Elementary Possessive Adjectives.
It began as a sustainable technology project for a group of students, but now the solar bottle bulb is brightening the darkest corners of the world.
Text by: Brittaney Carter Country: Philippines
he residents of Sitio Maligaya, Philippines, spend as much time as they can outdoors. To foreigners, they may just look like day laborers, keeping busy with everything that needs to be done before the sun sets. But the truth is they spend so much time outside because their homes are dark.
In this small community, most homes have no electricity or light. On a larger scale, 3 million Philippine homes are just like those in Sitio Maligaya, cloaked in darkness 24 hours a day. In the Southeast Asian island nation, where electricity is available but expensive, many families have to go without it in order to reduce household expenses. And their hardships are made even more insurmountable by the fact that homes that do have electricity often face an increased risk of fire due to improper wiring.

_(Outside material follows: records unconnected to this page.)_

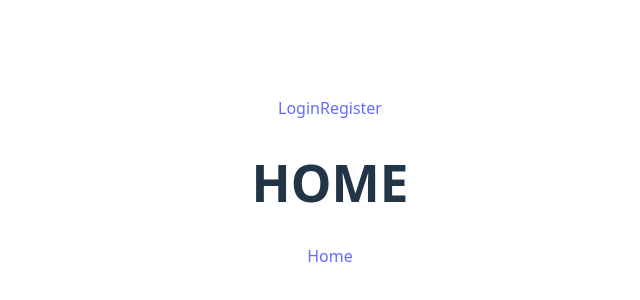
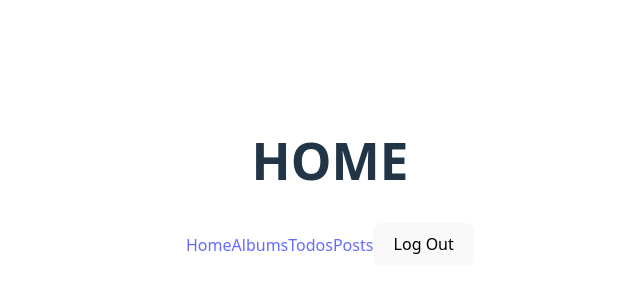
Before and after one commit to ormiller-hilma/json-server, a React app: page /home in a window 1280 px wide. Shown: the part 218-518 px from the top of the page, without its empty margins (310-950 px from the left). Built offline with nearby package versions, Linux system fonts and the light colour scheme; the HTML template or start-up script is replaced by a standard one.

Commit message:
added home nav links

```diff
--- a/src/App.jsx
+++ b/src/App.jsx
@@ -13,8 +13,6 @@ function App() {
     <>
       <UsernameProvider>
         <BrowserRouter>
-          <NavLink to="/login">Login</NavLink>
-          <NavLink to="/register">Register</NavLink>
           <Routes>
             <Route path="/" element={<Navigate to="/login" />} />
             <Route path="/home">
--- a/src/components/HomeNavbar.jsx
+++ b/src/components/HomeNavbar.jsx
@@ -1,14 +1,23 @@
 import React, { useContext } from "react";
 import { NavLink, useParams } from "react-router";
 import { UserContext } from "../contexts/UserContx";
+import LogoutButton from "./LogoutBtn";
+
+// info, todos, albums, posts, logout
 
 function HomeNavbar() {
   const { user } = useContext(UserContext);
   const { albumid } = useParams();
+
+  const userid = user.id || "default-user-id";
+
   return (
     <nav>
-      <div>
       <NavLink to="/home">Home</NavLink>
+      <NavLink to={`users/${userid}/albums`}>Albums</NavLink>
+      <NavLink to="/todo">Todos</NavLink>
+      <NavLink to={`users/${userid}/posts`}>Posts</NavLink>
+      <LogoutButton />
       {user && (
         <div>
           <NavLink to={`/home/users/${user.user}/albums`}>My Albums</NavLink>
@@ -16,7 +25,6 @@ function HomeNavbar() {
           {albumid && <span>Album {albumid}</span>}{" "}
         </div>
       )}
-      </div>
     </nav>
   );
 }
--- a/src/pages/Login.jsx
+++ b/src/pages/Login.jsx
@@ -1,7 +1,7 @@
 import React from "react";
 import { UserContext } from "../contexts/UserContx";
 import { useState, useContext } from "react";
-import { useNavigate } from "react-router";
+import { useNavigate, NavLink } from "react-router";
 function Login() {
   const navigate = useNavigate();
   const user = useContext(UserContext);
@@ -42,6 +42,8 @@ function Login() {
   }
   return (
     <div className="login">
+      <NavLink to="/register">Register</NavLink>
+
       <form onSubmit={handleSubmit}>
         <h2>Login</h2>
 
--- a/src/pages/Register.jsx
+++ b/src/pages/Register.jsx
@@ -1,6 +1,6 @@
 import React, { useState } from "react";
 import { UserContext } from "../contexts/UserContx";
-import { useNavigate } from "react-router";
+import { useNavigate, NavLink } from "react-router";
 function Register() {
   const [username, setUsername] = useState("");
   const [password, setPassword] = useState("");
@@ -61,6 +61,8 @@ function Register() {
     <div>
       <h2>Register</h2>
 
+      <NavLink to="/login">Login</NavLink>
+
       <form onSubmit={handleSubmit}>
         <label>
           Username:
```
Lines whose indentation alone changed are shown as unchanged.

However, a group of students at the Massachusetts Institute of Technology saw the plight of families in the Philippines as a challenge. How could they create a sustainable lighting source with simple materials and without the use of electricity? They answered the challenge with the solar bottle bulb.
The idea is a basic one: clean a liter-sized plastic bottle, and then add water with two capfuls of bleach. The bottle is then fitted snugly into a square-shaped piece of corrugated metal that will provide coverage over a roughly-cut hole in the roof of a house.
The water in the bottle will attract sunlight and refract its rays, redistributing the light throughout the room. Because the bleach can prevent algae from building up in the water, one solar bottle can be as illuminating as a 50-watt light bulb and last as long as five years.
“This is a really unique product because essentially it works when the sun is shining. There is a specific kind of slum dwelling that has essentially no windows, and anything that can bring a little light into one of these dwellings is welcome,” explained John Barrie, Executive Director of the Appropriate Technologies Collaborative.
Its technological genius lies in its simplicity, and the solar bottle bulb could mean the difference between daytime and darkness in areas that do not have access to safe and affordable electricity. In fact, once MIT students introduced the solar bottle bulb, the MyShelter Foundation in the Philippines used the technology to light homes all over the country. They named the lighting project Isang Litrong Liwanag, which means “A Liter of Light” in Tagalog. Isang Litrong Liwanag has stated that its mission is to light at least one million homes by the year 2012.
As a cost-effective alternative to electricity, the solar bottle only costs about two dollars to make and a few minutes to install. In addition to its immediate effects for lighting in the developing areas, it also presents an opportunity for economic empowerment. “The bottles are a free resource, and the corrugated metal and caulk is all you need,” Barrie added. “Someone could provide this at a relatively low cost, and people can make a little bit of money.”
Another appealing aspect of this solution to affordable lighting is the fact that they are easy to replicate. Solar bottle bulbs do not require factory-made parts that will be difficult to maintain, and making the bottle is a process that almost anyone can learn to do. One particular video, produced by Isang Litrong Liwanag, continues to be re-posted in online communities because it demonstrates step-by-step how to make a solar bottle.
“It’s actually being done by people in the field,” said Barrie. “You can get YouTube anywhere on the planet, and you don’t even have to speak Portuguese to understand the gentleman in the video who is explaining how to do it.”
Overall, the solar bulb’s greatest impact may be what it represents–a changing global community where even the economically disadvantaged can access the tools they need to help one another. As Barrie explained, “The beauty of it is that people are starting to solve their own problems. It’s creating a net public good through social media.”